* **Your goal**: Every record below should appear in your answer, copied exactly.

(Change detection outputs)
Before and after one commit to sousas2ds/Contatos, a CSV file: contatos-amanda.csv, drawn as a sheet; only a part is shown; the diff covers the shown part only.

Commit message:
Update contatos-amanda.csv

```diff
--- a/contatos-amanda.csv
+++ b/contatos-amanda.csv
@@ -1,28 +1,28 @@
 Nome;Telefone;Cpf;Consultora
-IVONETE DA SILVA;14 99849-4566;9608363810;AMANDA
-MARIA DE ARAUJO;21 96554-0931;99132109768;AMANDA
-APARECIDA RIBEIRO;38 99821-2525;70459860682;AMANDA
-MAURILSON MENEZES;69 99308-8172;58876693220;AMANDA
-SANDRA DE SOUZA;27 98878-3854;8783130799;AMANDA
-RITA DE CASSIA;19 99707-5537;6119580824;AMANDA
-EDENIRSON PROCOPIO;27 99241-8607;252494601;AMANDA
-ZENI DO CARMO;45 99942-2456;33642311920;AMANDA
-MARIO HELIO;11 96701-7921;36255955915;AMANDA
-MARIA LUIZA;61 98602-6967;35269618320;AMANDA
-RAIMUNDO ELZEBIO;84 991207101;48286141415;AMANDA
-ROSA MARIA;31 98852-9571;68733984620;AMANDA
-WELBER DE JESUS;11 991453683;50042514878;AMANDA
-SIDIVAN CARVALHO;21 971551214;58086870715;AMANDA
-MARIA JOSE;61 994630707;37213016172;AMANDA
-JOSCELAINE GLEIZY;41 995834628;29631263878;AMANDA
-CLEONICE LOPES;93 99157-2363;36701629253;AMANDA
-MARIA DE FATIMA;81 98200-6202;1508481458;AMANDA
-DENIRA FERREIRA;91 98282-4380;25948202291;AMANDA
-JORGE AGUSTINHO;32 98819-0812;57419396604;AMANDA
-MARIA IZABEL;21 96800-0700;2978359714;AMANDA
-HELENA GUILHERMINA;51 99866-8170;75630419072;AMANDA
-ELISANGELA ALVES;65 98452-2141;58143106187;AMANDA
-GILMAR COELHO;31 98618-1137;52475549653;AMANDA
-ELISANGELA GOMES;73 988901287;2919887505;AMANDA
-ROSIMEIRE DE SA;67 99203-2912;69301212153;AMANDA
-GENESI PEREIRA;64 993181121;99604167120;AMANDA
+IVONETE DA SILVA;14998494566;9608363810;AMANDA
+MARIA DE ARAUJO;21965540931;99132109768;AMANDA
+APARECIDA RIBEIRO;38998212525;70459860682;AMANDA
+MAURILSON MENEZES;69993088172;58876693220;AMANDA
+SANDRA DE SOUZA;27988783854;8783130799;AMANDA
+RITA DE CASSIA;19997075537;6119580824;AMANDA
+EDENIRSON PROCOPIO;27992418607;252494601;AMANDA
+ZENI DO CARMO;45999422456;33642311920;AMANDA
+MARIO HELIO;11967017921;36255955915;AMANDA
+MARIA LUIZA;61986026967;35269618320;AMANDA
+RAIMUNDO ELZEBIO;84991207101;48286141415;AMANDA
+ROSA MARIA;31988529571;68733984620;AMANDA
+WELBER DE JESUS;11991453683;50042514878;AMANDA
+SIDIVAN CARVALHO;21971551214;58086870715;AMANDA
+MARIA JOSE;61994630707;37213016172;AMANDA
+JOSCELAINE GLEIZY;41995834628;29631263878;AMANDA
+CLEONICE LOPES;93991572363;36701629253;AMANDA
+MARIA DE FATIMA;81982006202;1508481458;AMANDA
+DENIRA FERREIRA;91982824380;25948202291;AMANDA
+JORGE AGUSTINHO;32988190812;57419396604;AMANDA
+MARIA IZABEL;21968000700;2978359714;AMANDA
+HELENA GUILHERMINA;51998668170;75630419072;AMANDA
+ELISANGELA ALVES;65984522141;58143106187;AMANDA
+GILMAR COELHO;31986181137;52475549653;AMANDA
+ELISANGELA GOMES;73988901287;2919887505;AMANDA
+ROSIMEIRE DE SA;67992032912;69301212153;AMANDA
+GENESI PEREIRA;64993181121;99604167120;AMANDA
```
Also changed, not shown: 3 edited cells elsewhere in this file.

* **Result**:
Before and after one commit to sousas2ds/Contatos, a CSV file: contatos-amanda.csv, drawn as a sheet; only a part is shown; the diff covers the shown part only.

Commit message:
Update contatos-amanda.csv

```diff
--- a/contatos-amanda.csv
+++ b/contatos-amanda.csv
@@ -1,28 +1,28 @@
 Nome;Telefone;Cpf;Consultora
-IVONETE DA SILVA;14 99849-4566;9608363810;AMANDA
-MARIA DE ARAUJO;21 96554-0931;99132109768;AMANDA
-APARECIDA RIBEIRO;38 99821-2525;70459860682;AMANDA
-MAURILSON MENEZES;69 99308-8172;58876693220;AMANDA
-SANDRA DE SOUZA;27 98878-3854;8783130799;AMANDA
-RITA DE CASSIA;19 99707-5537;6119580824;AMANDA
-EDENIRSON PROCOPIO;27 99241-8607;252494601;AMANDA
-ZENI DO CARMO;45 99942-2456;33642311920;AMANDA
-MARIO HELIO;11 96701-7921;36255955915;AMANDA
-MARIA LUIZA;61 98602-6967;35269618320;AMANDA
-RAIMUNDO ELZEBIO;84 991207101;48286141415;AMANDA
-ROSA MARIA;31 98852-9571;68733984620;AMANDA
-WELBER DE JESUS;11 991453683;50042514878;AMANDA
-SIDIVAN CARVALHO;21 971551214;58086870715;AMANDA
-MARIA JOSE;61 994630707;37213016172;AMANDA
-JOSCELAINE GLEIZY;41 995834628;29631263878;AMANDA
-CLEONICE LOPES;93 99157-2363;36701629253;AMANDA
-MARIA DE FATIMA;81 98200-6202;1508481458;AMANDA
-DENIRA FERREIRA;91 98282-4380;25948202291;AMANDA
-JORGE AGUSTINHO;32 98819-0812;57419396604;AMANDA
-MARIA IZABEL;21 96800-0700;2978359714;AMANDA
-HELENA GUILHERMINA;51 99866-8170;75630419072;AMANDA
-ELISANGELA ALVES;65 98452-2141;58143106187;AMANDA
-GILMAR COELHO;31 98618-1137;52475549653;AMANDA
-ELISANGELA GOMES;73 988901287;2919887505;AMANDA
-ROSIMEIRE DE SA;67 99203-2912;69301212153;AMANDA
-GENESI PEREIRA;64 993181121;99604167120;AMANDA
+IVONETE DA SILVA;14998494566;9608363810;AMANDA
+MARIA DE ARAUJO;21965540931;99132109768;AMANDA
+APARECIDA RIBEIRO;38998212525;70459860682;AMANDA
+MAURILSON MENEZES;69993088172;58876693220;AMANDA
+SANDRA DE SOUZA;27988783854;8783130799;AMANDA
+RITA DE CASSIA;19997075537;6119580824;AMANDA
+EDENIRSON PROCOPIO;27992418607;252494601;AMANDA
+ZENI DO CARMO;45999422456;33642311920;AMANDA
+MARIO HELIO;11967017921;36255955915;AMANDA
+MARIA LUIZA;61986026967;35269618320;AMANDA
+RAIMUNDO ELZEBIO;84991207101;48286141415;AMANDA
+ROSA MARIA;31988529571;68733984620;AMANDA
+WELBER DE JESUS;11991453683;50042514878;AMANDA
+SIDIVAN CARVALHO;21971551214;58086870715;AMANDA
+MARIA JOSE;61994630707;37213016172;AMANDA
+JOSCELAINE GLEIZY;41995834628;29631263878;AMANDA
+CLEONICE LOPES;93991572363;36701629253;AMANDA
+MARIA DE FATIMA;81982006202;1508481458;AMANDA
+DENIRA FERREIRA;91982824380;25948202291;AMANDA
+JORGE AGUSTINHO;32988190812;57419396604;AMANDA
+MARIA IZABEL;21968000700;2978359714;AMANDA
+HELENA GUILHERMINA;51998668170;75630419072;AMANDA
+ELISANGELA ALVES;65984522141;58143106187;AMANDA
+GILMAR COELHO;31986181137;52475549653;AMANDA
+ELISANGELA GOMES;73988901287;2919887505;AMANDA
+ROSIMEIRE DE SA;67992032912;69301212153;AMANDA
+GENESI PEREIRA;64993181121;99604167120;AMANDA
```
Also changed, not shown: 3 edited cells elsewhere in this file.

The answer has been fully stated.